Wayne Marriott of Whakatāne is Manager, Culture and Heritage for Te Rūnanga o Ngāti Awa and since 2007 Director of Te Waipounamu Museums, a cultural heritage and cultural business consultancy. He is an experienced cultural heritage and art gallery director who has held numerous senior positions in New Zealand and internationally. These include Manager, Arts and Culture at the Whakatane District Council (2009-2012). Recently he has completed a contract with Tuhoe Uru Tamatea on the development of their Library, Archives and Heritage space within Te Wharehou o Tuhoe. He led the redevelopment of Te Koputu o te Whanaga a Toi (Whakatane) and the Town Acre 445 redevelopment of the Nelson Provincial Museum.
Michael Prentice of Christchurch was a member of the former Arts Board of Creative New Zealand. Michael is Managing Director of the Christchurch office of strategic design consultancy Designworks. Previously he was Planning Director for Ogilvy New Zealand. He has extensive managerial and commercial skills and has developed the brand and advertising strategies of some of New Zealand's most recognised brands. He founded and chaired the trust board of contemporary dance company, Black Grace and is a former director of Auckland’s performing arts facilities organisation, The Edge.
Felicity Price of Canterbury was awarded a New Zealand Order of Merit for her contribution to business and the arts in 2009. She was chair of the Court Theatre for seven years until 2013, and also chaired the Christchurch Symphony Orchestra and The Press Christchurch Writers’ Festival. She is the author of seven published works of fiction and three of non-fiction and is a recent Victoria University International Institute for Modern Letters graduate in Creative Writing.

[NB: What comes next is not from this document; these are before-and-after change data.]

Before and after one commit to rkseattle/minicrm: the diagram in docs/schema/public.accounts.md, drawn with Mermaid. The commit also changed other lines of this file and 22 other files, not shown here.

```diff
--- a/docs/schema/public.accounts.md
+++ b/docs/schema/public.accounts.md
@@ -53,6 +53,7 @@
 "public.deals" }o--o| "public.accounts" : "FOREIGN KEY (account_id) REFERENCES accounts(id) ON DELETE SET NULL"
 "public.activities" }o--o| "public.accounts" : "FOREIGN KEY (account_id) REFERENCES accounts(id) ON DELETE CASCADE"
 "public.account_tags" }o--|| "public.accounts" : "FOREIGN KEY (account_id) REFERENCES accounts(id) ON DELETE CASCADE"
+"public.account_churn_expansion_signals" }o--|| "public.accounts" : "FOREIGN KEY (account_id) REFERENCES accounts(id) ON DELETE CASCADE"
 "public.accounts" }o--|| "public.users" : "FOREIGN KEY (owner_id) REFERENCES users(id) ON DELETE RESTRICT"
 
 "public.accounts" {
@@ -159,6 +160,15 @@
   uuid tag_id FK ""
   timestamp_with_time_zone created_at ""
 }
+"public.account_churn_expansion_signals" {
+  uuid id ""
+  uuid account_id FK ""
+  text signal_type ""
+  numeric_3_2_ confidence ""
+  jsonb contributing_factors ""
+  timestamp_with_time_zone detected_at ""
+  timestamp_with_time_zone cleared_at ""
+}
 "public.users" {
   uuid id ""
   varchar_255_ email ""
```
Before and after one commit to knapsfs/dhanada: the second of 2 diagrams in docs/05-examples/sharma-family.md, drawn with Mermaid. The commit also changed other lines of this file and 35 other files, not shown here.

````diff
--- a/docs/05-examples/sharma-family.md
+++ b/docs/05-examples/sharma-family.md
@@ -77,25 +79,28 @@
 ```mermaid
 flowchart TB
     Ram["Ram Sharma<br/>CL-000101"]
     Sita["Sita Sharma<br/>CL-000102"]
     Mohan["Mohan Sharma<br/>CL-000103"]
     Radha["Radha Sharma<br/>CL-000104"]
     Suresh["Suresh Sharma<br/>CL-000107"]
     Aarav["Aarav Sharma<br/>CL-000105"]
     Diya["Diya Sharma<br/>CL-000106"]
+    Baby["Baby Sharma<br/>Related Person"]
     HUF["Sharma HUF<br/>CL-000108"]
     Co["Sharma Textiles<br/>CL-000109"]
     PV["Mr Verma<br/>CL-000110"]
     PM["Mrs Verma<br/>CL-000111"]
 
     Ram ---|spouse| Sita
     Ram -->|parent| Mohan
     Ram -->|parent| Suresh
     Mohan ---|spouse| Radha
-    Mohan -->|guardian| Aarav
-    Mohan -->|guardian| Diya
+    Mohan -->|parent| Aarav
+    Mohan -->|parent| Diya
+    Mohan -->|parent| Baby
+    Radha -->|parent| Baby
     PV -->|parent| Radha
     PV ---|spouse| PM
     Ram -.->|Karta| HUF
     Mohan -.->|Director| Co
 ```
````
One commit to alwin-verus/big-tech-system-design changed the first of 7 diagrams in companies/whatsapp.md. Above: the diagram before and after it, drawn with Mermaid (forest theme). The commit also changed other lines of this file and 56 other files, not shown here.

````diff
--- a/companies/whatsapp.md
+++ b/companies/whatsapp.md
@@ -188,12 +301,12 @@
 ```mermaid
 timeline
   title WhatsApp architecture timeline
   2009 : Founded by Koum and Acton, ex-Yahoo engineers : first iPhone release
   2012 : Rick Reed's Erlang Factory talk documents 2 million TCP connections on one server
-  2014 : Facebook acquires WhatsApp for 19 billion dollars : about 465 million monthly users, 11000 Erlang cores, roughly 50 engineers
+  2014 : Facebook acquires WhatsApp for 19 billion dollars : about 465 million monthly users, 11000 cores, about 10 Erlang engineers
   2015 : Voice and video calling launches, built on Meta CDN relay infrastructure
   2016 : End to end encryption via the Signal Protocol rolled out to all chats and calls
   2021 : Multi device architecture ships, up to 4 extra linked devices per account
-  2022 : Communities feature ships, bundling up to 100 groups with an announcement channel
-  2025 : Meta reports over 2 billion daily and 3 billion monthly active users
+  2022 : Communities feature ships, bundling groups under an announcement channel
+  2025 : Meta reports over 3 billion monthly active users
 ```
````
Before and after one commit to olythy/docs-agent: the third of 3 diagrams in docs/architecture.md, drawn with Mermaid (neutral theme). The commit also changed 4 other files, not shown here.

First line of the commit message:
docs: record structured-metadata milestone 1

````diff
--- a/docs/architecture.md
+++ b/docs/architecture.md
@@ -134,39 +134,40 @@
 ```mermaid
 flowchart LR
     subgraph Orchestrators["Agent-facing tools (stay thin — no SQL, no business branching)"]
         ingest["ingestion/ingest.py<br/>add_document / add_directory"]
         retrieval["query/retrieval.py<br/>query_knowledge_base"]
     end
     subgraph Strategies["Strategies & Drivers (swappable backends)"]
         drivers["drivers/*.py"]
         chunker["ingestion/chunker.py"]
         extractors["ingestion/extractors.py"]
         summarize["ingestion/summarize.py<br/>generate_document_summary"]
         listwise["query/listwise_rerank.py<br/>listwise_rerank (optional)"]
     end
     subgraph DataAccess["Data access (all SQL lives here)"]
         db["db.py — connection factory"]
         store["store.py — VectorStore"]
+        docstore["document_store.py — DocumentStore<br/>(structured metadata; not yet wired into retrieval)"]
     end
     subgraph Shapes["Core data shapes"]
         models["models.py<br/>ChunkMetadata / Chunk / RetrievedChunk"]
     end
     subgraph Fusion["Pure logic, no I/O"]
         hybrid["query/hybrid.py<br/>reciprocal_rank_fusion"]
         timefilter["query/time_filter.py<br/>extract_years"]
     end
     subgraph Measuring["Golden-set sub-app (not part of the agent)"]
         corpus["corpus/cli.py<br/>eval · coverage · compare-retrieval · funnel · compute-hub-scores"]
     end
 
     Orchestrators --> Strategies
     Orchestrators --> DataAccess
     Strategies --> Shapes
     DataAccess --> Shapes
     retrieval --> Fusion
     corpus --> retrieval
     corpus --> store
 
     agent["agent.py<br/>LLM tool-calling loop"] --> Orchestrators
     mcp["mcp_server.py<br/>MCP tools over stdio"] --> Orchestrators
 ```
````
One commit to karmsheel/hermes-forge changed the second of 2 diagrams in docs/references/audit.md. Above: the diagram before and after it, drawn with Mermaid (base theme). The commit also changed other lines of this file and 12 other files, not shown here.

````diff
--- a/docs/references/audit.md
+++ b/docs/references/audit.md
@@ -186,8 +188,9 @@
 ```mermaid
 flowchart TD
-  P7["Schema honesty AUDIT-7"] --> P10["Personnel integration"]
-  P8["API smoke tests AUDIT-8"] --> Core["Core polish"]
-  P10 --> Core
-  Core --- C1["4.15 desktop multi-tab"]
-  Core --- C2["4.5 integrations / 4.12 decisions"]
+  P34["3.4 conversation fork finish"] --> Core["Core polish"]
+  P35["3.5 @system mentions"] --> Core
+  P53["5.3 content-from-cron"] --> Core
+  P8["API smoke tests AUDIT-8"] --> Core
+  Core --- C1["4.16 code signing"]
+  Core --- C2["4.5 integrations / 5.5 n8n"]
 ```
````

Caren Rangi of Hawkes Bay, is of Cook Islands Māori descent, and is a former member of the Pacific Arts Committee of Creative New Zealand. She is an experienced public sector governance practitioner, with a passion for Cook Islands Māori dance, music and cultural history. Caren is a qualified accountant and auditor who owns and operates Ei Mua Consulting Ltd, providing consulting services in facilitation, strategic planning and training. Caren is a board member for NZ On Air (the Broadcasting Commission) and the Charities Registration Board. She is also a trustee of the Eastern and Central Community Trust, and Pacific Homecare Services, and was a founding board member of the National Pacific Radio Trust.
James Wallace of South Canterbury was a member of the former Arts Council of Creative New Zealand. He is a lawyer in private practice and lives on a small farm near Geraldine. James was previously a member of the QE2 Arts Council for four years before it became Creative New Zealand in 1994. He has also been involved in arts development at a community level through arts festivals, community arts councils, music, theatre and gallery groups. In recent times James has been a board member of Arts Access Aotearoa and Arts on Tour NZ. In 2014 he was awarded the New Zealand Order of Merit for his contribution to arts and conservation.